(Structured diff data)
=-=-=-=-=

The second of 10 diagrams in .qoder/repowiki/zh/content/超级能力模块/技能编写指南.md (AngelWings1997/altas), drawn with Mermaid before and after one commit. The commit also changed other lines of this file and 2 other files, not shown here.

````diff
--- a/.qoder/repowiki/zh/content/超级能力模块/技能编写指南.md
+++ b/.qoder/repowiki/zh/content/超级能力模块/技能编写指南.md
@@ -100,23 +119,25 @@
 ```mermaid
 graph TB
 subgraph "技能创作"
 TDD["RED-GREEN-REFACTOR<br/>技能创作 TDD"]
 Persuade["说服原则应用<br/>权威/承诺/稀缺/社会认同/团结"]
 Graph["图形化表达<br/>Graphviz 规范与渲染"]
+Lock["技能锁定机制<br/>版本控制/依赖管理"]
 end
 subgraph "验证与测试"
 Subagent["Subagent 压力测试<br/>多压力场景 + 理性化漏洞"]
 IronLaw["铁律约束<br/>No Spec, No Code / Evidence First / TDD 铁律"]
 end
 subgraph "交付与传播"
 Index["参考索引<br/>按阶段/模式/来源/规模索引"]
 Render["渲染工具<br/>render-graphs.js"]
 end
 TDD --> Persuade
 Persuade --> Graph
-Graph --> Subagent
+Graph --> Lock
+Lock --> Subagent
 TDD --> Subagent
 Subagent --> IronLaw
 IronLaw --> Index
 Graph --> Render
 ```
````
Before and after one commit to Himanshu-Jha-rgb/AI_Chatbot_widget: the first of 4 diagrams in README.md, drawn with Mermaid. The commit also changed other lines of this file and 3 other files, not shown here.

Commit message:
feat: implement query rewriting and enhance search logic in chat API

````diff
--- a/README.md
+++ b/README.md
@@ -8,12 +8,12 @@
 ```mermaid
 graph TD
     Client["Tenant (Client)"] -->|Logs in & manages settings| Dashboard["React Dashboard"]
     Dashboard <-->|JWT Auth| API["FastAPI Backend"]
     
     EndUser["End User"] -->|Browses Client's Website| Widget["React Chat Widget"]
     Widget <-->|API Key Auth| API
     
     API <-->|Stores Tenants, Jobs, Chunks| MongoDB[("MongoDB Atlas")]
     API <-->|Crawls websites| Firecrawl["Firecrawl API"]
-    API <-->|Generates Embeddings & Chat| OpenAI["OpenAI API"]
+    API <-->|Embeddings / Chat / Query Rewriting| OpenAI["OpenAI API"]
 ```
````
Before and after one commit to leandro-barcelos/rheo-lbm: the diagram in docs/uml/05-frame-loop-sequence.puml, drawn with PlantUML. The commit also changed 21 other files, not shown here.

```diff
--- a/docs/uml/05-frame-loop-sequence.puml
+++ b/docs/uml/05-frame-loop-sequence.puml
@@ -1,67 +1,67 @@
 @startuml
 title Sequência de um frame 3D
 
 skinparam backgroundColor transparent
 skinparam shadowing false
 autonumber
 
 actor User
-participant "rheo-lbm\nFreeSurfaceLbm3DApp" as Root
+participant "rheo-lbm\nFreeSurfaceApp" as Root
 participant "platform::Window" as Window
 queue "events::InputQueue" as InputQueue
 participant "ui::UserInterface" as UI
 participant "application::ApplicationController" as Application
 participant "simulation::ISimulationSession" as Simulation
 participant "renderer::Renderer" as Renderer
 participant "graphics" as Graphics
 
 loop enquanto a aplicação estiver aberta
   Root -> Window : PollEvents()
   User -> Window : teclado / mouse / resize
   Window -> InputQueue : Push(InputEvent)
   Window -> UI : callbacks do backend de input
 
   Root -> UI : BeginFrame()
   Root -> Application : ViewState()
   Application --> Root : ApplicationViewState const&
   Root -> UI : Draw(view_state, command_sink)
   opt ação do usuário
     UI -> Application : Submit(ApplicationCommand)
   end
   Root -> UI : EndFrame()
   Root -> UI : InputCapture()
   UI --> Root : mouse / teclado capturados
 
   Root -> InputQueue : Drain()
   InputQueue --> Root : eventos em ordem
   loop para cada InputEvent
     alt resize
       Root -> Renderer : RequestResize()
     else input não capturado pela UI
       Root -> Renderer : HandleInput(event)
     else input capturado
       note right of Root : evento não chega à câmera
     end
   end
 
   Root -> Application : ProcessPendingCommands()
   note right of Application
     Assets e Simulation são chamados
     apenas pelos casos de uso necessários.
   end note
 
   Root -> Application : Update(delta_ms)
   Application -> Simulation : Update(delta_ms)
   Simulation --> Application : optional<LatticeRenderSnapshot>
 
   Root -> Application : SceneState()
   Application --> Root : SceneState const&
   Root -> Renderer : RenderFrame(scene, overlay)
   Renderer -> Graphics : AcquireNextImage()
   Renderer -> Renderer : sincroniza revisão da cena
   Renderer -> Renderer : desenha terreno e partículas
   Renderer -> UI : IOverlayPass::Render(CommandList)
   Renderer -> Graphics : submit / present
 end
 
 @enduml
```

=-=-=-=-=

TASK TO CARRY OUT: Set the entries above down again, each one exactly as written.

ANSWER TO THIS EXERCISE:
The second of 10 diagrams in .qoder/repowiki/zh/content/超级能力模块/技能编写指南.md (AngelWings1997/altas), drawn with Mermaid before and after one commit. The commit also changed other lines of this file and 2 other files, not shown here.

````diff
--- a/.qoder/repowiki/zh/content/超级能力模块/技能编写指南.md
+++ b/.qoder/repowiki/zh/content/超级能力模块/技能编写指南.md
@@ -100,23 +119,25 @@
 ```mermaid
 graph TB
 subgraph "技能创作"
 TDD["RED-GREEN-REFACTOR<br/>技能创作 TDD"]
 Persuade["说服原则应用<br/>权威/承诺/稀缺/社会认同/团结"]
 Graph["图形化表达<br/>Graphviz 规范与渲染"]
+Lock["技能锁定机制<br/>版本控制/依赖管理"]
 end
 subgraph "验证与测试"
 Subagent["Subagent 压力测试<br/>多压力场景 + 理性化漏洞"]
 IronLaw["铁律约束<br/>No Spec, No Code / Evidence First / TDD 铁律"]
 end
 subgraph "交付与传播"
 Index["参考索引<br/>按阶段/模式/来源/规模索引"]
 Render["渲染工具<br/>render-graphs.js"]
 end
 TDD --> Persuade
 Persuade --> Graph
-Graph --> Subagent
+Graph --> Lock
+Lock --> Subagent
 TDD --> Subagent
 Subagent --> IronLaw
 IronLaw --> Index
 Graph --> Render
 ```
````
Before and after one commit to Himanshu-Jha-rgb/AI_Chatbot_widget: the first of 4 diagrams in README.md, drawn with Mermaid. The commit also changed other lines of this file and 3 other files, not shown here.

Commit message:
feat: implement query rewriting and enhance search logic in chat API

````diff
--- a/README.md
+++ b/README.md
@@ -8,12 +8,12 @@
 ```mermaid
 graph TD
     Client["Tenant (Client)"] -->|Logs in & manages settings| Dashboard["React Dashboard"]
     Dashboard <-->|JWT Auth| API["FastAPI Backend"]
     
     EndUser["End User"] -->|Browses Client's Website| Widget["React Chat Widget"]
     Widget <-->|API Key Auth| API
     
     API <-->|Stores Tenants, Jobs, Chunks| MongoDB[("MongoDB Atlas")]
     API <-->|Crawls websites| Firecrawl["Firecrawl API"]
-    API <-->|Generates Embeddings & Chat| OpenAI["OpenAI API"]
+    API <-->|Embeddings / Chat / Query Rewriting| OpenAI["OpenAI API"]
 ```
````
Before and after one commit to leandro-barcelos/rheo-lbm: the diagram in docs/uml/05-frame-loop-sequence.puml, drawn with PlantUML. The commit also changed 21 other files, not shown here.

```diff
--- a/docs/uml/05-frame-loop-sequence.puml
+++ b/docs/uml/05-frame-loop-sequence.puml
@@ -1,67 +1,67 @@
 @startuml
 title Sequência de um frame 3D
 
 skinparam backgroundColor transparent
 skinparam shadowing false
 autonumber
 
 actor User
-participant "rheo-lbm\nFreeSurfaceLbm3DApp" as Root
+participant "rheo-lbm\nFreeSurfaceApp" as Root
 participant "platform::Window" as Window
 queue "events::InputQueue" as InputQueue
 participant "ui::UserInterface" as UI
 participant "application::ApplicationController" as Application
 participant "simulation::ISimulationSession" as Simulation
 participant "renderer::Renderer" as Renderer
 participant "graphics" as Graphics
 
 loop enquanto a aplicação estiver aberta
   Root -> Window : PollEvents()
   User -> Window : teclado / mouse / resize
   Window -> InputQueue : Push(InputEvent)
   Window -> UI : callbacks do backend de input
 
   Root -> UI : BeginFrame()
   Root -> Application : ViewState()
   Application --> Root : ApplicationViewState const&
   Root -> UI : Draw(view_state, command_sink)
   opt ação do usuário
     UI -> Application : Submit(ApplicationCommand)
   end
   Root -> UI : EndFrame()
   Root -> UI : InputCapture()
   UI --> Root : mouse / teclado capturados
 
   Root -> InputQueue : Drain()
   InputQueue --> Root : eventos em ordem
   loop para cada InputEvent
     alt resize
       Root -> Renderer : RequestResize()
     else input não capturado pela UI
       Root -> Renderer : HandleInput(event)
     else input capturado
       note right of Root : evento não chega à câmera
     end
   end
 
   Root -> Application : ProcessPendingCommands()
   note right of Application
     Assets e Simulation são chamados
     apenas pelos casos de uso necessários.
   end note
 
   Root -> Application : Update(delta_ms)
   Application -> Simulation : Update(delta_ms)
   Simulation --> Application : optional<LatticeRenderSnapshot>
 
   Root -> Application : SceneState()
   Application --> Root : SceneState const&
   Root -> Renderer : RenderFrame(scene, overlay)
   Renderer -> Graphics : AcquireNextImage()
   Renderer -> Renderer : sincroniza revisão da cena
   Renderer -> Renderer : desenha terreno e partículas
   Renderer -> UI : IOverlayPass::Render(CommandList)
   Renderer -> Graphics : submit / present
 end
 
 @enduml
```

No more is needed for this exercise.